Another individual prosecuted under the Espionage Act, former National Security Agency (NSA) employee Thomas Drake, was charged with 10 felony counts because he told a Baltimore Sun reporter that the NSA had spent $1.2 billion on a data collection program from an outside vendor when the agency could have developed the program itself for just $3 million — and made it more effective and less likely to violate individuals’ privacy. In the end, writes the Times, “the case against him collapsed, and he pleaded guilty to a single misdemeanor, of misuse of a government computer” — but not before he had been forced out of his job at the NSA.
The administration doesn’t always rely on prosecution to teach whistleblowers a lesson. It has other ways of retaliating against them, as Foreign Service Officer Peter Van Buren learned when he wrote the book We Meant Well: How I Helped Lose the Battle for the Hearts and Minds of the Iraqi People. Van Buren is still employed by the State Department, but he has been stripped of his security clearance, transferred to what he calls “a meaningless telework position,” threatened with prosecution, and otherwise harassed. As a result, he writes, “a career that typically would extend another 10 years will be cut short in retaliation for [his] attempt to tell the truth about how taxpayer money was squandered in Iraq.”
Van Buren documents other ways in which the Obama administration has lashed out at whistleblowers:

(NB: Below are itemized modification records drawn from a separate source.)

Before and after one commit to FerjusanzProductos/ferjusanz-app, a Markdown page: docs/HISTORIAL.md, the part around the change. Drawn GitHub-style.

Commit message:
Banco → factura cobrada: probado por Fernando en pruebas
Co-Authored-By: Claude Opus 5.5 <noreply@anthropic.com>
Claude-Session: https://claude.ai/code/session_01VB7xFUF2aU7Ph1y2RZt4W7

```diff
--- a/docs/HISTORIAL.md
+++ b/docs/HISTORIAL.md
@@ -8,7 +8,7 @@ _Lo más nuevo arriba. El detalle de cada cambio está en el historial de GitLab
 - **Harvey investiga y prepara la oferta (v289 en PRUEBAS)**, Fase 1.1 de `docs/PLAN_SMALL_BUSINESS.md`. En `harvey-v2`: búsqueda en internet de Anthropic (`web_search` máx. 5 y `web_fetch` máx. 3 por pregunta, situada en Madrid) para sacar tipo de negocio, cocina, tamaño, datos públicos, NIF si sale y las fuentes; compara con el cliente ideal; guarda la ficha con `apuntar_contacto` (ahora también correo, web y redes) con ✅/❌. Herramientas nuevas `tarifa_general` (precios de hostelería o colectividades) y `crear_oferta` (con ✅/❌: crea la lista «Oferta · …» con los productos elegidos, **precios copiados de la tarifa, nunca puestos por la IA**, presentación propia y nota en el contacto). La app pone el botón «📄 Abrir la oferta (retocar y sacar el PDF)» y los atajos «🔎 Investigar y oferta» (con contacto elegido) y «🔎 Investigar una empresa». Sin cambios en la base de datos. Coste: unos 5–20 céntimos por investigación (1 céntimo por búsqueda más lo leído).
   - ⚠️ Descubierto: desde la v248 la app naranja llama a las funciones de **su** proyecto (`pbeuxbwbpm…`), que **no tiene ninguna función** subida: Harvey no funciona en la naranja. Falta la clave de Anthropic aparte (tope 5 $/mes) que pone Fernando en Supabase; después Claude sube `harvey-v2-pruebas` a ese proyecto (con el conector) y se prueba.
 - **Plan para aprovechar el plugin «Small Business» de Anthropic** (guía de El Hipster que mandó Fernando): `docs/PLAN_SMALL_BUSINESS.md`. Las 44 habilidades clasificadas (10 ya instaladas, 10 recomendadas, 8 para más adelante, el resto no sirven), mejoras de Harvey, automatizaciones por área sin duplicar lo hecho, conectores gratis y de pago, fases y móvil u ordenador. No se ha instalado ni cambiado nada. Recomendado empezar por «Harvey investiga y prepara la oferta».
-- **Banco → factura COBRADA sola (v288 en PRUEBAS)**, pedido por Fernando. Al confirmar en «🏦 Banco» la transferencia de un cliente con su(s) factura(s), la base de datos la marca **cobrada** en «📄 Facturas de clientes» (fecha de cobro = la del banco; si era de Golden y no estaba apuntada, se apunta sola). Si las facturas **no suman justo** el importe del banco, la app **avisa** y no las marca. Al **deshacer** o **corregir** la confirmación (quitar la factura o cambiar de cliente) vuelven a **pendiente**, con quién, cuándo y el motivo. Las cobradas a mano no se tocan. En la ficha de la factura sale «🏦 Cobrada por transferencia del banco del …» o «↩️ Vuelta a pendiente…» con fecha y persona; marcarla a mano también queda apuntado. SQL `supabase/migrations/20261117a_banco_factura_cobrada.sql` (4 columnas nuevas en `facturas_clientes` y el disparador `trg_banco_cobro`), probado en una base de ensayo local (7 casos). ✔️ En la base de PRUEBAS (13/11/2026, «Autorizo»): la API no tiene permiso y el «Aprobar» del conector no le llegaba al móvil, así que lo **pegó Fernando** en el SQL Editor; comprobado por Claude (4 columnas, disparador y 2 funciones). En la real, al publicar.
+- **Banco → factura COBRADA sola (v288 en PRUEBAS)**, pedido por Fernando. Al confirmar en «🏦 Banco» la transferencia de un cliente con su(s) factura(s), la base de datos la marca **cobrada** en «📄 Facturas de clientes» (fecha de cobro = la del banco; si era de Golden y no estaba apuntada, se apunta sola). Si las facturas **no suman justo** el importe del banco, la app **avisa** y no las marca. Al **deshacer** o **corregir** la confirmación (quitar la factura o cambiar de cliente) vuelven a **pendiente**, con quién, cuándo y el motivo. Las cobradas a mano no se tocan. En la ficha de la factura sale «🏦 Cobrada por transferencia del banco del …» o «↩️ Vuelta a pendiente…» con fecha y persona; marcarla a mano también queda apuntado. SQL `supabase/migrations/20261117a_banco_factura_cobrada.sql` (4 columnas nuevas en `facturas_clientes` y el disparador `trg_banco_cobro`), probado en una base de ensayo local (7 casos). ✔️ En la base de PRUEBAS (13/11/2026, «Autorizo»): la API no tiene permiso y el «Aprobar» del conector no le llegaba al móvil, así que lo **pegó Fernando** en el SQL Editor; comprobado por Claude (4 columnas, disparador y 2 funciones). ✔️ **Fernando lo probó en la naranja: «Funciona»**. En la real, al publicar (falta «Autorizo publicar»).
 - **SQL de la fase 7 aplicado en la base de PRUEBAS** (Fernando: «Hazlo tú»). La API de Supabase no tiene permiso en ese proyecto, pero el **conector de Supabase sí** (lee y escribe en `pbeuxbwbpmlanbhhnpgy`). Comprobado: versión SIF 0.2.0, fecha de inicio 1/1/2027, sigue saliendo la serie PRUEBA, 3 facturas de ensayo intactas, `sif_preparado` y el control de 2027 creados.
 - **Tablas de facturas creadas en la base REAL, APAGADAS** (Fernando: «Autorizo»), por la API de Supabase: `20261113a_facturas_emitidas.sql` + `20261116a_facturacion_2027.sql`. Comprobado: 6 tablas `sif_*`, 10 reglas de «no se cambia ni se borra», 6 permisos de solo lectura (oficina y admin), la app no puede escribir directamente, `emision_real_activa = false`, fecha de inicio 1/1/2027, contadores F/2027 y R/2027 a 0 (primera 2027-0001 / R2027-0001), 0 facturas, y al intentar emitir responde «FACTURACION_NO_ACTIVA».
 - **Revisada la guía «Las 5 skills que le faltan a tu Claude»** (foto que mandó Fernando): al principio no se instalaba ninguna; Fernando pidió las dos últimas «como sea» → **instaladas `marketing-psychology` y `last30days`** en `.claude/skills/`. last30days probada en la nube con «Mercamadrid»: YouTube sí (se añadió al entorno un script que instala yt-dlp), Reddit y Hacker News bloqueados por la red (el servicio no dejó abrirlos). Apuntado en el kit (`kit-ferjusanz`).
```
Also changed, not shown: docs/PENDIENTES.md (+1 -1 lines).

In Kiriakou’s case, the CIA found an excuse to fire his wife, also employed by the Agency, while she was on maternity leave. Whistleblower Bradley Manning, accused of leaking Army and State Department documents to the website WikiLeaks, spent more than a year in the worst of punitive conditions in a U.S. Marine prison and was denied the chance even to appear in court to defend himself until almost two years after his arrest. Former chief military prosecutor at Guantanamo Morris Davis lost his career as a researcher at the Library of Congress for writing a critical op-ed for the Wall Street Journal and a letter to the editor at the Washington Post on double standards at the infamous prison, as did Robert MacClean for blowing the whistle on the Transportation Security Administration.

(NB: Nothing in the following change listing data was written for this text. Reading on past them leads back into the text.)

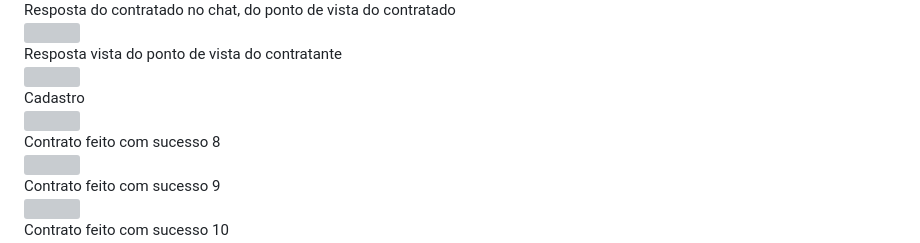
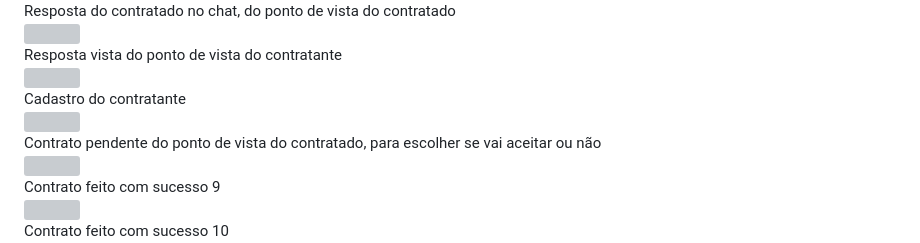
Before and after one commit to MrFlinck/TaskBuddyMobile, a Markdown page: README.md, the part around the change. Drawn GitHub-style; grey boxes are pictures that could not be loaded.

```diff
--- a/README.md
+++ b/README.md
@@ -47,7 +47,7 @@
 
 <div>
 <text>
-  Cadastro
+  Cadastro do contratante
 </text>
 </div>
 
@@ -55,7 +55,7 @@
 
 <div>
 <text>
-  Contrato feito com sucesso 8
+  Contrato pendente do ponto de vista do contratado, para escolher se vai aceitar ou não
 </text>
 </div>
 
```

Four employees of the Air Force Mortuary in Dover, Delaware, attempted to address shortcomings at the facility, which handles the remains of all American service members who die overseas.Retaliation against them included firings, the placing of employees on indefinite administrative leave, and the imposition of five-day suspensions. The story repeats itself in the context of whistleblowers now suing the Food and Drug Administration for electronically spying on them when they tried to alert Congress about misconduct at the agency. We are waiting to see the Army’s reaction to whistleblower Lieutenant Colonel Daniel Davis, who documented publicly … that senior leaders of the Department of Defense intentionally and consistently misled the American people and Congress on the conduct and progress of the Afghan War.

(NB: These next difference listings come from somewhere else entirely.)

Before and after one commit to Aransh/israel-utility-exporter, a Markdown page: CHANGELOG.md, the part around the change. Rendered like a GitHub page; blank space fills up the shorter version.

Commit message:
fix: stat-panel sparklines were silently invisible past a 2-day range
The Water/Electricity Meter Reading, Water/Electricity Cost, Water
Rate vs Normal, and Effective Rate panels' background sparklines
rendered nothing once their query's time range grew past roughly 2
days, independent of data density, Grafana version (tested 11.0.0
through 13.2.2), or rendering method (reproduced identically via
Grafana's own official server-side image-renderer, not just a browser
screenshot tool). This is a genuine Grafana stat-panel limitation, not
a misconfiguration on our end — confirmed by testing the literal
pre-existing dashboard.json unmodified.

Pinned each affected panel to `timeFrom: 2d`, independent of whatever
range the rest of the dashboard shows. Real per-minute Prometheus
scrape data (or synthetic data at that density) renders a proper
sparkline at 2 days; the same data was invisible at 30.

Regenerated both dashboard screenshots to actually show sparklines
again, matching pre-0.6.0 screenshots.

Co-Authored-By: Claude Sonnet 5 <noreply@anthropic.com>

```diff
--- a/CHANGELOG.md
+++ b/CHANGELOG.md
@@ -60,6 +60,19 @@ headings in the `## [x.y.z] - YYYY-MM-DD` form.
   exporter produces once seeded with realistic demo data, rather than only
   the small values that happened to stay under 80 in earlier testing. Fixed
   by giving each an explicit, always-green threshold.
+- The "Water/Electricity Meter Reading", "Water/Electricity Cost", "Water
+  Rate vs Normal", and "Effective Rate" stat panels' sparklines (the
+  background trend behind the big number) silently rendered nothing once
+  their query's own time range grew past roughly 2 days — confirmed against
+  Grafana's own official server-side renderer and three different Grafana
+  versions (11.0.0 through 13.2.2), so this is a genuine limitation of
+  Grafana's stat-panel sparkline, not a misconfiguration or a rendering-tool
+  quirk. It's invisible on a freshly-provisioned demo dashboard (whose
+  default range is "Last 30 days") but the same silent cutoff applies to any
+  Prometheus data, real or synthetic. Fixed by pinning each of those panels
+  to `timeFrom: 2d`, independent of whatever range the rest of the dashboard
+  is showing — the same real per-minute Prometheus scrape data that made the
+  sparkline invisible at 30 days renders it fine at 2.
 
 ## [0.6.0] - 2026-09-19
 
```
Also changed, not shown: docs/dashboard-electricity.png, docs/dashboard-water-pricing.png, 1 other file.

In short, he says, the administration is conducting “an unprecedented assault on government whistleblowers and leakers of every sort.” This from a President who promised to operate “the most open and transparent [administration] in history.”
Of course, as the Times observes, Obama doesn’t have a problem with all leaks, just those that reflect badly on the government: “Reporters were immediately and endlessly briefed on the ‘secret’ operation that successfully found and killed Osama bin Laden. And the drone program in Pakistan and Afghanistan comes to light in a very organized and systematic way every time there is a successful mission.”
What gets under Obama’s skin iis the leaking of embarrassing information about the U.S. government. He loves when journalists report on foreign governments’ misdeeds — particularly when those reports can be used to drum up war fever — but not when they tattle on Washington’s abuses. As Tapper aptly summarized it, Obama’s opinion is that “the truth should come out abroad; it shouldn’t come out here.”